- Chapter 10

"This time, you enter the Pensieve with me ... and, even more unusually, with permission."
-- Albus Dumbledore

HBP10: The House of Gaunt

Harry attends his first lesson with Albus Dumbledore, who explains that they will be delving into Lord Voldemort’s past via the Pensieve. In Bob Ogden’s memory, they go to Marvolo Gaunt’s house to see about his son, Morfin, who has broken wizarding law by attacking a muggle; there they see a mean, impoverished, racist Marvolo abusing his daughter Merope, who is watching muggle Tom Riddle.
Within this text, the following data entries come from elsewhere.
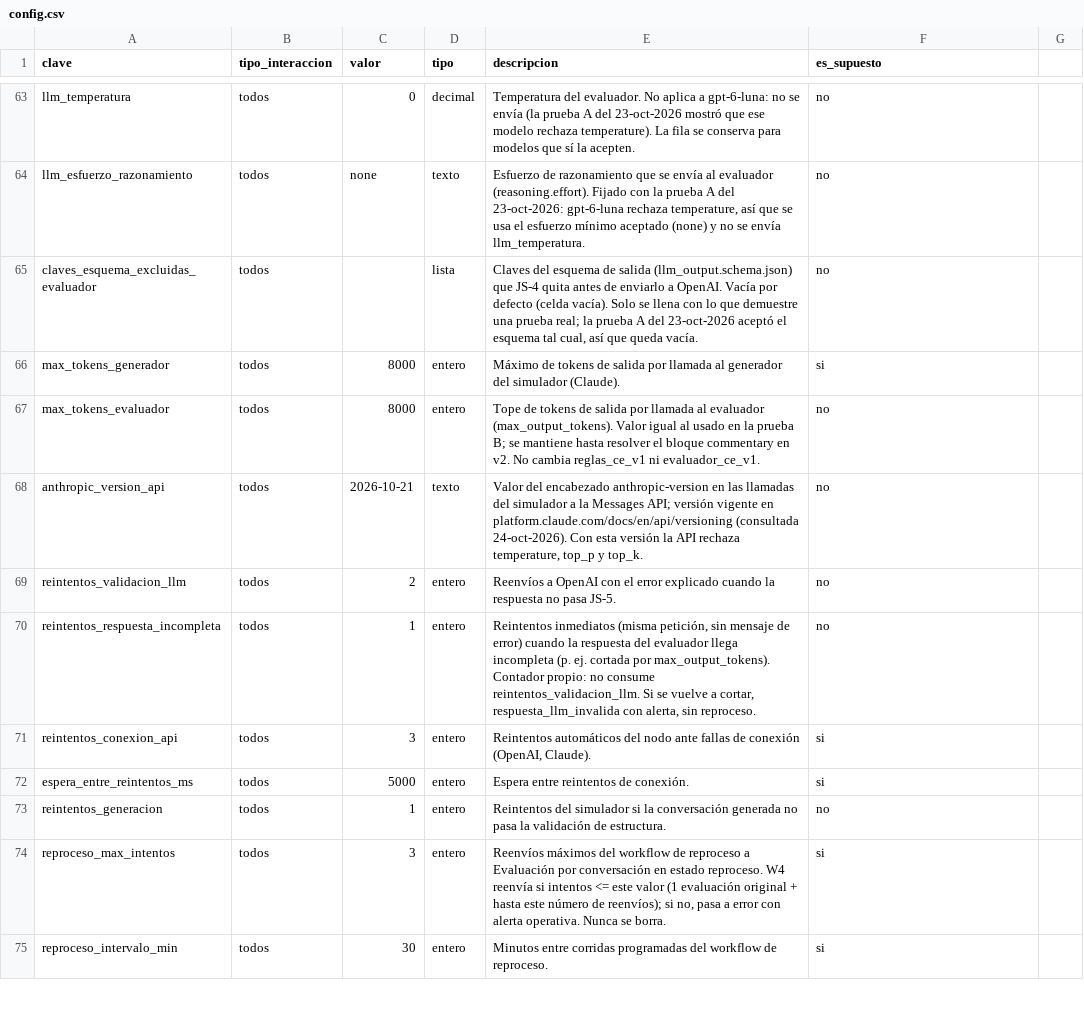
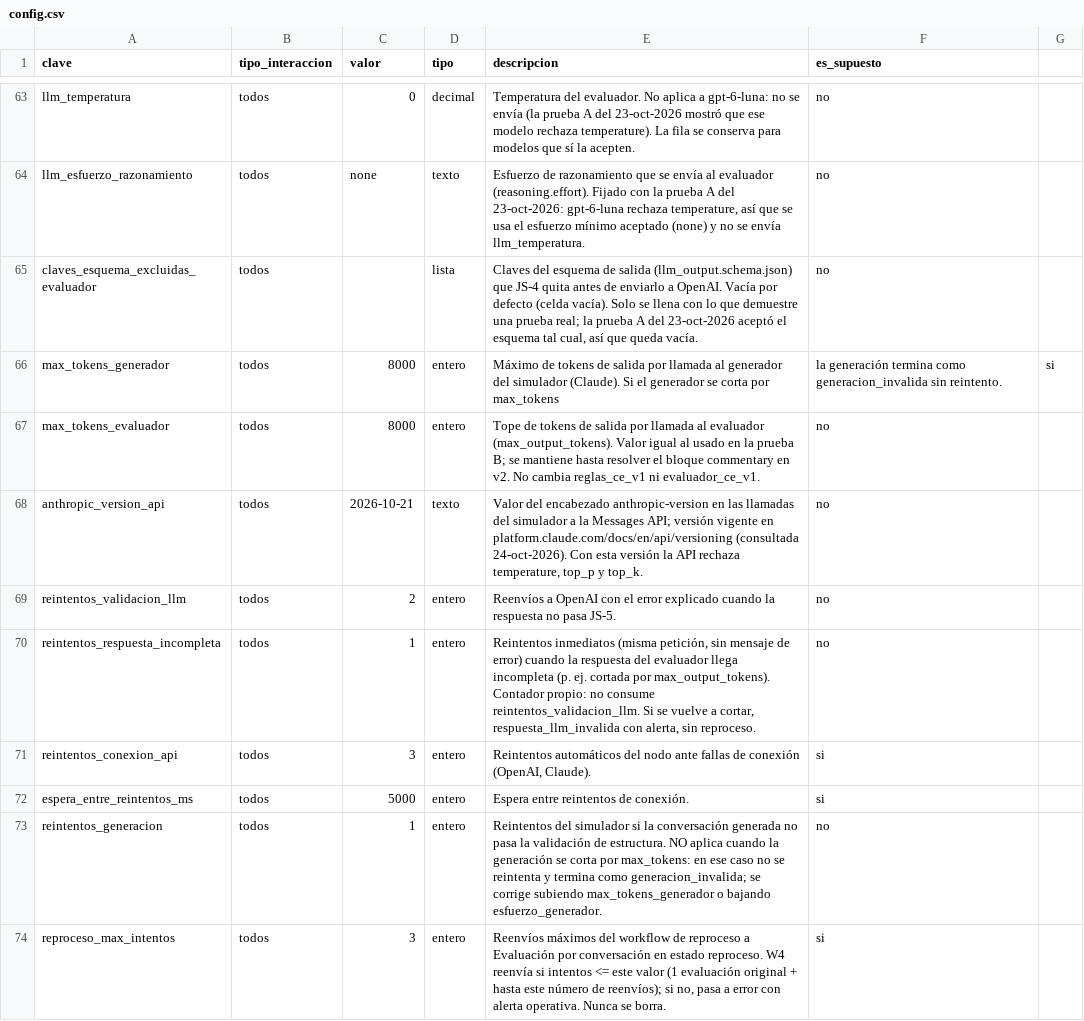
Before and after one commit to Orlando-BT/qa-cx-automation, a CSV file: datos/config.csv, drawn as a sheet; only a part is shown, gaps mark what is left out; the shorter side is filled out with more unchanged rows.

```diff
--- a/datos/config.csv
+++ b/datos/config.csv
@@ -65,3 +65,3 @@ llm_esfuerzo_razonamiento,todos,none,texto,"Esfuerzo de razonamiento que se env
 claves_esquema_excluidas_evaluador,todos,,lista,"Claves del esquema de salida (llm_output.schema.json) que JS-4 quita antes de enviarlo a OpenAI. Vacía por defecto (celda vacía). Solo se llena con lo que demuestre una prueba real; la prueba A del 23-oct-2026 aceptó el esquema tal cual, así que queda vacía.",no
-max_tokens_generador,todos,8000,entero,Máximo de tokens de salida por llamada al generador del simulador (Claude).,si
+max_tokens_generador,todos,8000,entero,Máximo de tokens de salida por llamada al generador del simulador (Claude). Si el generador se corta por max_tokens, la generación termina como generacion_invalida sin reintento.,si
 max_tokens_evaluador,todos,8000,entero,Tope de tokens de salida por llamada al evaluador (max_output_tokens). Valor igual al usado en la prueba B; se mantiene hasta resolver el bloque commentary en v2. No cambia reglas_ce_v1 ni evaluador_ce_v1.,no
@@ -72,3 +72,3 @@ reintentos_conexion_api,todos,3,entero,"Reintentos automáticos del nodo ante fa
 espera_entre_reintentos_ms,todos,5000,entero,Espera entre reintentos de conexión.,si
-reintentos_generacion,todos,1,entero,Reintentos del simulador si la conversación generada no pasa la validación de estructura.,no
+reintentos_generacion,todos,1,entero,Reintentos del simulador si la conversación generada no pasa la validación de estructura. NO aplica cuando la generación se corta por max_tokens: en ese caso no se reintenta y termina como generacion_invalida; se corrige subiendo max_tokens_generador o bajando esfuerzo_generador.,no
 reproceso_max_intentos,todos,3,entero,"Reenvíos máximos del workflow de reproceso a Evaluación por conversación en estado reproceso. W4 reenvía si intentos <= este valor (1 evaluación original + hasta este número de reenvíos); si no, pasa a error con alerta operativa. Nunca se borra.",si
```
Also changed, not shown: 7 other files.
Dumbledore explains that Merope later used a love potion on Tom; Merope and Tom married, but when Merope stopped giving him the love potion, he left her – despite the fact that she was pregnant.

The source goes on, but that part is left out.